But does good food have to be expensive? And just because it is expensive does that automatically mean that it is better? I’ve always been a big believer that good food can come at any cost – from that bowl of steaming noodles that you bought for a few dollars whilst on holiday in a foreign land, to that extravagant dinner that you dropped a lot of cash on. *cough* So, no, I don’t think that good food has to be expensive but there is something to be said for sitting down to a meal that has been prepared by a team of expertly trained chefs, made from some of the finest (read: expensive) ingredients, whilst in an environment that makes you feel, well, pretty damn special actually. Personally, I am paying for the experience.
I have been fortunate enough to have had some really amazing, yet pricey, food experiences which have seared themselves well into my memory: lunch at Gordon Ramsay’s Maze restaurant in Melbourne, a private dinner with friends at Thomas Keller’s Bouchon in Las Vegas, the Araxi Long Table Dinner, to name a few, and they have all been absolutely worth every single penny I spent on them. So I know from experience what a good meal is worth to me: happy memories.
My thoughts are still churning over what would be the most amazing meal I could conjure up. Would it be the chefs tasting menu, paired with wines, at Thomas Keller’s Per Se or The French Laundry? Perhaps a molecular gastronomy discovery at Alinea? Or a “Master Class” at Gordon Ramsay’s? Maybe a meal at any number of Michelin starred European restaurants? Well, we are getting closer but you can see my dilemma.
The question was a really interesting one to be asked because 1/ I still have no idea what I think the best meal of my life would be worth to me (but I do know that it is no longer $250) and 2/ It made me realize how different people value food. Some folks will be horrified that I would even consider spending a few hundred dollars on food. But then those people would probably spend a small fortune on things that they value more, sporting tickets or a music act, for example, which I would never spend large amounts of money on. It seems to me that it comes down to what you value. And I value the experience of enjoying a meal with my husband that is so incredible that it sends us into a superlative stupor.

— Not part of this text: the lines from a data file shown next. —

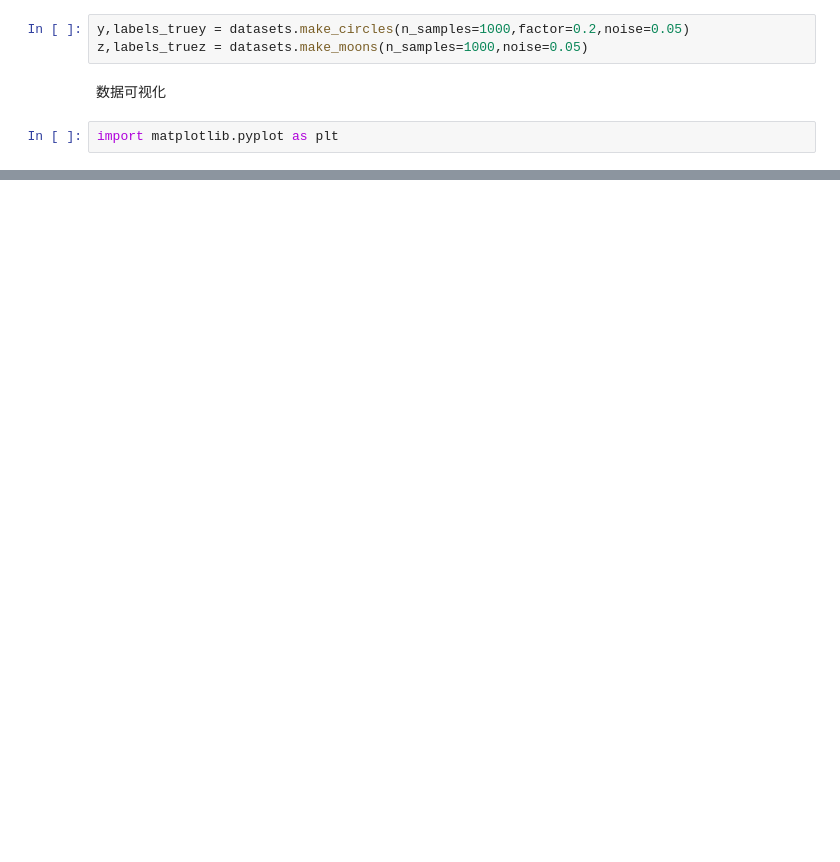
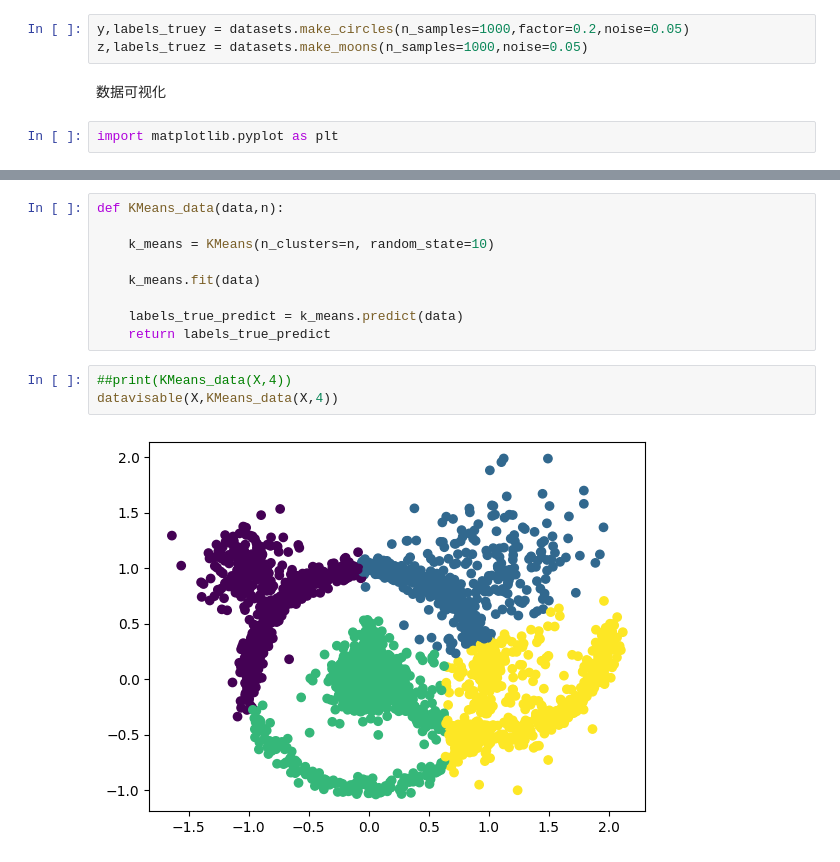
Before and after one commit to zhangjiancai/Something_else_learnning, a Jupyter notebook: clustering.ipynb, the cells around one changed output, grey strips where cells are left out. Saved outputs shown, nothing was run; the diff lists cells and outputs as text; blank space fills up the shorter version.

```diff
--- a/clustering.ipynb
+++ b/clustering.ipynb
@@ -43,0 +61,14 @@ datavisable(z,labels_truez)
+# %%
+def KMeans_data(data,n):
+
+    k_means = KMeans(n_clusters=n, random_state=10)
+
+    k_means.fit(data)
+
+    labels_true_predict = k_means.predict(data)
+    return labels_true_predict
+# %%
+##print(KMeans_data(X,4))
+datavisable(X,KMeans_data(X,4))
+# %% [output]
+[figure, added]
```
Also changed, not shown: parts of 13 cells of this notebook, 1 other file.
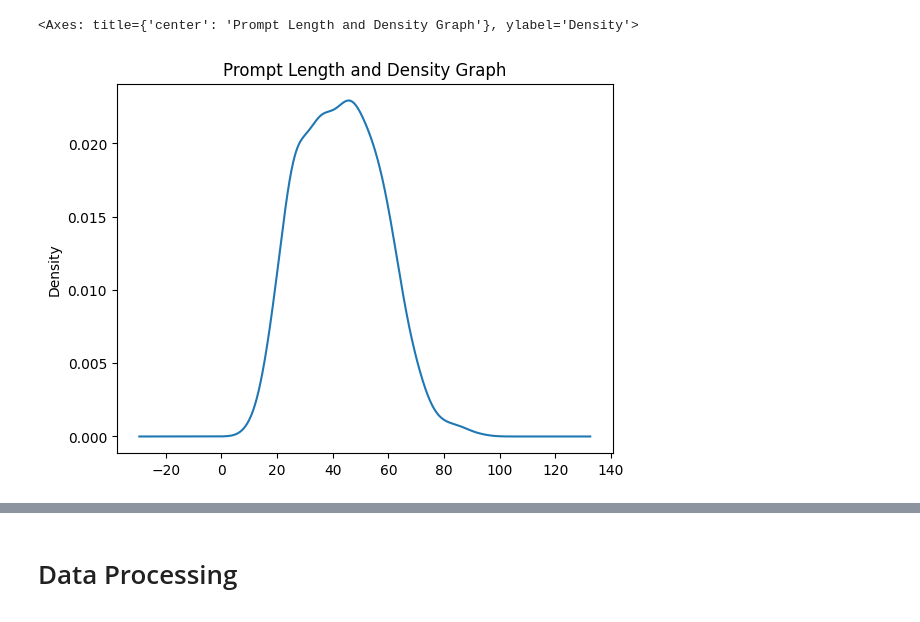
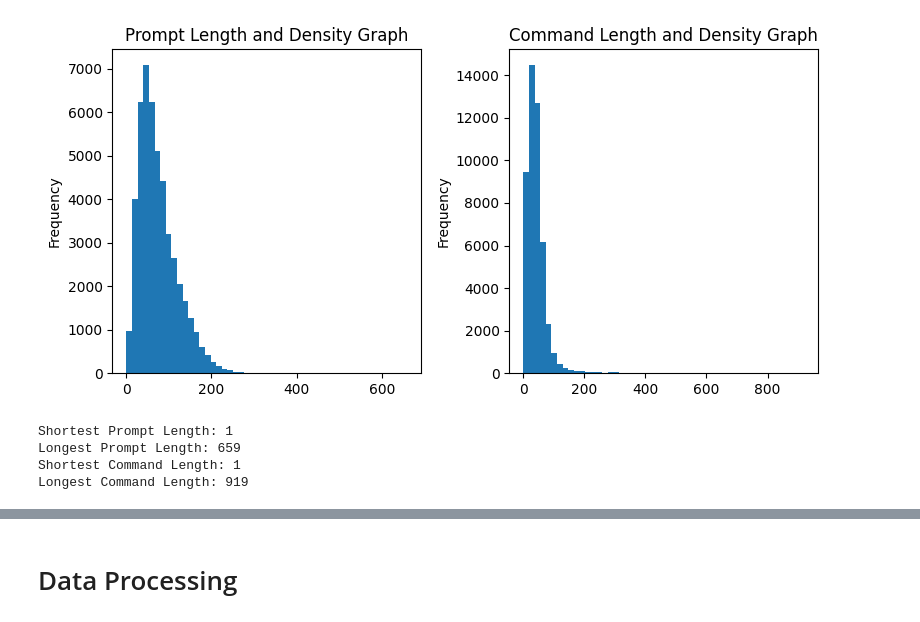
Before and after one commit to OmerTurk1/NLP_learning, a Jupyter notebook: Prompt_to_Bash_Command.ipynb, the cells around one changed output, grey strips where cells are left out. Saved outputs shown, nothing was run; the diff lists cells and outputs as text; code cells hidden in the pictures.

```diff
--- a/Prompt_to_Bash_Command.ipynb
+++ b/Prompt_to_Bash_Command.ipynb
@@ -51,7 +88,22 @@ df.isnull().sum().sort_values()
 dtype: int64
-# %%
-df["prompt_length"] = df["prompt"].apply(len)
-df["prompt_length"].plot(kind="kde", title="Prompt Length and Density Graph")
-# %% [output]
-<Axes: title={'center': 'Prompt Length and Density Graph'}, ylabel='Density'>
-[figure, removed]
+# %%
+df["prompt_length"] = df["prompt"].apply(len)
+df["command_length"] = df["command"].apply(len)
+
+fig, axs = plt.subplots(1,2, figsize=(8,4))
+
+df["prompt_length"].plot(kind="hist", bins=50, title="Prompt Length and Density Graph", ax=axs[0])
+df["command_length"].plot(kind="hist", bins=50, title="Command Length and Density Graph", ax=axs[1])
+plt.tight_layout()
+# %% [output]
+[figure, added]
+# %%
+print(f"Shortest Prompt Length: {df["prompt_length"].sort_values(ascending=True).iloc[0]}")
+print(f"Longest Prompt Length: {df["prompt_length"].sort_values(ascending=False).iloc[0]}")
+print(f"Shortest Command Length: {df["command_length"].sort_values(ascending=True).iloc[0]}")
+print(f"Longest Command Length: {df["command_length"].sort_values(ascending=False).iloc[0]}")
+# %% [output]
+Shortest Prompt Length: 1
+Longest Prompt Length: 659
+Shortest Command Length: 1
+Longest Command Length: 919
```
Also changed, not shown: parts of 27 cells of this notebook.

What would you be willing to spend on the best meal of your life?